**What is expected:** This exercise asks for the entries to be repeated exactly, without their images.

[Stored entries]
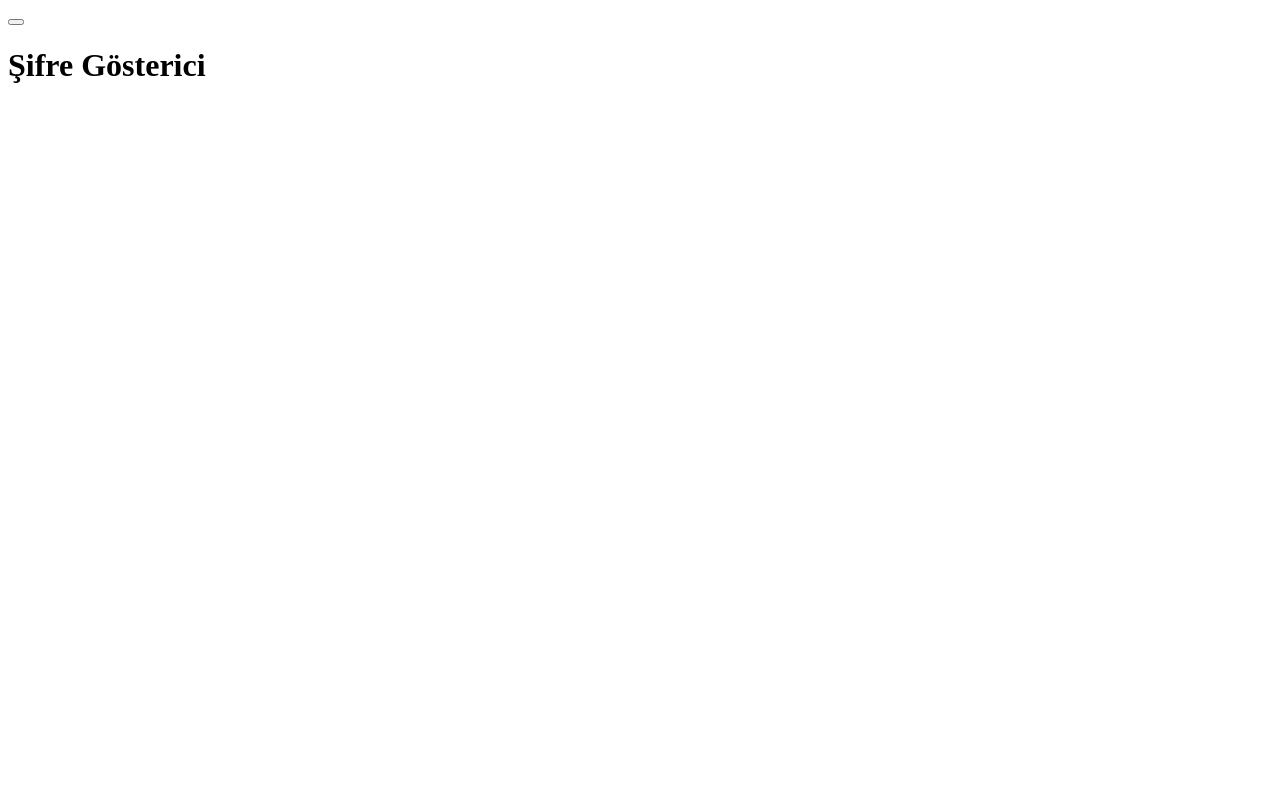
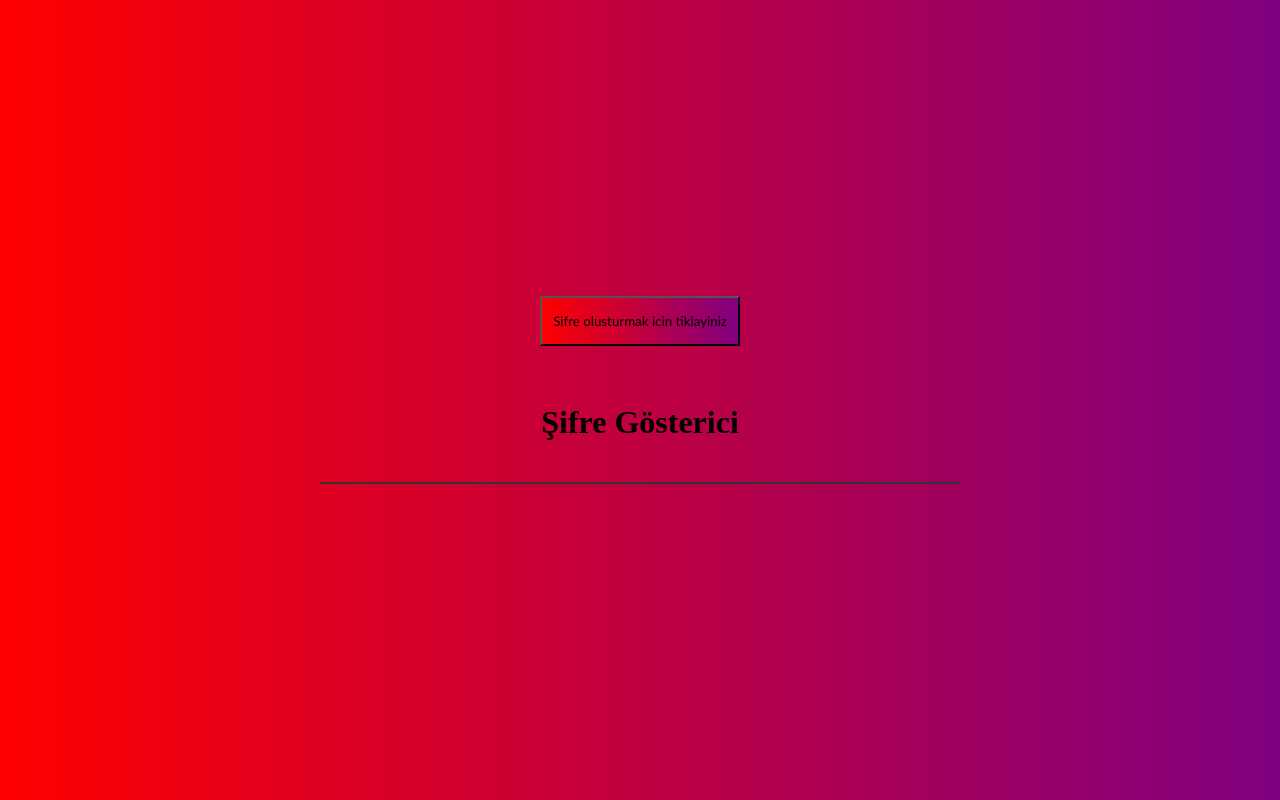
Before and after one commit to silivrii/createPassword, a plain HTML site: page index.html in a window 1280 px wide. Drawn offline with Linux system fonts and the light colour scheme.

Commit message:
3. commit

```diff
--- /dev/null
+++ b/app.css
@@ -0,0 +1,26 @@
+body {
+    margin: 0;
+    display: flex;
+    justify-content: center;
+    align-items: center;
+    min-height: 100vh;
+    flex-direction: column;
+    background: linear-gradient(to right,red,purple);
+}
+hr {
+    border: 0;
+    height: 2px;
+    background-color: #333;
+    width: 50%;
+    margin: 20px auto;
+}
+
+
+#idforbutton{
+    background:linear-gradient(to right,red,purple);
+    font-family: 'Trebuchet MS', 'Lucida Sans Unicode', 'Lucida Grande', 'Lucida Sans', Arial, sans-serif;
+    height: 50px;
+    width: 200px;
+    font-weight: 300;
+
+}
--- a/app.js
+++ b/app.js
@@ -3,21 +3,40 @@ let password = document.getElementById("idforpassword")
 
 function createPassword(){
 password.textContent = ""
-for(i = 1 ; i<=8 ; i++){
+      const randomCharList = [
+          "A","B","C","D","E","F","G","H","I","J","K","L","M","N","O","P","R","S","T","U","V","Y","Z","a","b","c","d",
+         "e","f","g","h","i","j","k","l","m","n","o","p","r","s","t","u","v","y","z",
+         0,1,2,3,4,5,6,7,8,9,0,1,2,3,4,5,6,7,8,9,0,1,2,3,4,5,6,7,8,9,0,1,2,3,4,5,6,7,8,9,]
 
-      const randomCharList = [
+      let randomCharIndex = Math.floor(Math.random() * randomCharList.length)
+      let randomChar = randomCharList[randomCharIndex]
+      password.textContent += randomChar
+
+
+
+for(i = 1 ; i<=11; i++){
+
+      const randomCharList2 = [
          "A","B","C","D","E","F","G","H","I","J","K","L","M","N","O","P","R","S","T","U","V","Y","Z","a","b","c","d",
          "e","f","g","h","i","j","k","l","m","n","o","p","r","s","t","u","v","y","z",
-         0,1,2,3,4,5,6,7,8,9,0,1,2,3,4,5,6,7,8,9,0,1,2,3,4,5,6,7,8,9,0,1,2,3,4,5,6,7,8,9]
-   let randomCharIndex = Math.floor(Math.random() * randomCharList.length)
-   let randomChar = randomCharList[randomCharIndex]
-   console.log(randomChar)
-   password.textContent += randomChar
+         0,1,2,3,4,5,6,7,8,9,0,1,2,3,4,5,6,7,8,9,0,1,2,3,4,5,6,7,8,9,0,1,2,3,4,5,6,7,8,9,
+         "_","!","#","@","%","-","*","$",
+         "_","!","#","@","%","-","*","$",
 
+
+      ]
+
+
+   let randomCharIndex2 = Math.floor(Math.random() * randomCharList2.length)
+   let randomChar2 = randomCharList2[randomCharIndex2]
+
+   console.log(randomChar2)
+   password.textContent += randomChar2
 
 
 
 }
+
 
 }
 
--- a/index.html
+++ b/index.html
@@ -4,10 +4,17 @@
     <meta charset="UTF-8">
     <meta name="viewport" content="width=device-width, initial-scale=1.0">
     <title>Document</title>
+    <link rel="stylesheet" href="app.css">
 </head>
 <body>
-    <button id="idforbutton" type="button"></button>
+    <button id="idforbutton" type="button">Sifre olusturmak icin tiklayiniz</button>
+
+    <br>
+    <br>
+
     <h1 id="idforpassword">Şifre Gösterici</h1>
+    <hr>
+
     <script src="app.js"></script>
 
 </body>
```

**Reply:**
Before and after one commit to silivrii/createPassword, a plain HTML site: page index.html in a window 1280 px wide. Drawn offline with Linux system fonts and the light colour scheme.

Commit message:
3. commit

```diff
--- /dev/null
+++ b/app.css
@@ -0,0 +1,26 @@
+body {
+    margin: 0;
+    display: flex;
+    justify-content: center;
+    align-items: center;
+    min-height: 100vh;
+    flex-direction: column;
+    background: linear-gradient(to right,red,purple);
+}
+hr {
+    border: 0;
+    height: 2px;
+    background-color: #333;
+    width: 50%;
+    margin: 20px auto;
+}
+
+
+#idforbutton{
+    background:linear-gradient(to right,red,purple);
+    font-family: 'Trebuchet MS', 'Lucida Sans Unicode', 'Lucida Grande', 'Lucida Sans', Arial, sans-serif;
+    height: 50px;
+    width: 200px;
+    font-weight: 300;
+
+}
--- a/app.js
+++ b/app.js
@@ -3,21 +3,40 @@ let password = document.getElementById("idforpassword")
 
 function createPassword(){
 password.textContent = ""
-for(i = 1 ; i<=8 ; i++){
+      const randomCharList = [
+          "A","B","C","D","E","F","G","H","I","J","K","L","M","N","O","P","R","S","T","U","V","Y","Z","a","b","c","d",
+         "e","f","g","h","i","j","k","l","m","n","o","p","r","s","t","u","v","y","z",
+         0,1,2,3,4,5,6,7,8,9,0,1,2,3,4,5,6,7,8,9,0,1,2,3,4,5,6,7,8,9,0,1,2,3,4,5,6,7,8,9,]
 
-      const randomCharList = [
+      let randomCharIndex = Math.floor(Math.random() * randomCharList.length)
+      let randomChar = randomCharList[randomCharIndex]
+      password.textContent += randomChar
+
+
+
+for(i = 1 ; i<=11; i++){
+
+      const randomCharList2 = [
          "A","B","C","D","E","F","G","H","I","J","K","L","M","N","O","P","R","S","T","U","V","Y","Z","a","b","c","d",
          "e","f","g","h","i","j","k","l","m","n","o","p","r","s","t","u","v","y","z",
-         0,1,2,3,4,5,6,7,8,9,0,1,2,3,4,5,6,7,8,9,0,1,2,3,4,5,6,7,8,9,0,1,2,3,4,5,6,7,8,9]
-   let randomCharIndex = Math.floor(Math.random() * randomCharList.length)
-   let randomChar = randomCharList[randomCharIndex]
-   console.log(randomChar)
-   password.textContent += randomChar
+         0,1,2,3,4,5,6,7,8,9,0,1,2,3,4,5,6,7,8,9,0,1,2,3,4,5,6,7,8,9,0,1,2,3,4,5,6,7,8,9,
+         "_","!","#","@","%","-","*","$",
+         "_","!","#","@","%","-","*","$",
 
+
+      ]
+
+
+   let randomCharIndex2 = Math.floor(Math.random() * randomCharList2.length)
+   let randomChar2 = randomCharList2[randomCharIndex2]
+
+   console.log(randomChar2)
+   password.textContent += randomChar2
 
 
 
 }
+
 
 }
 
--- a/index.html
+++ b/index.html
@@ -4,10 +4,17 @@
     <meta charset="UTF-8">
     <meta name="viewport" content="width=device-width, initial-scale=1.0">
     <title>Document</title>
+    <link rel="stylesheet" href="app.css">
 </head>
 <body>
-    <button id="idforbutton" type="button"></button>
+    <button id="idforbutton" type="button">Sifre olusturmak icin tiklayiniz</button>
+
+    <br>
+    <br>
+
     <h1 id="idforpassword">Şifre Gösterici</h1>
+    <hr>
+
     <script src="app.js"></script>
 
 </body>
```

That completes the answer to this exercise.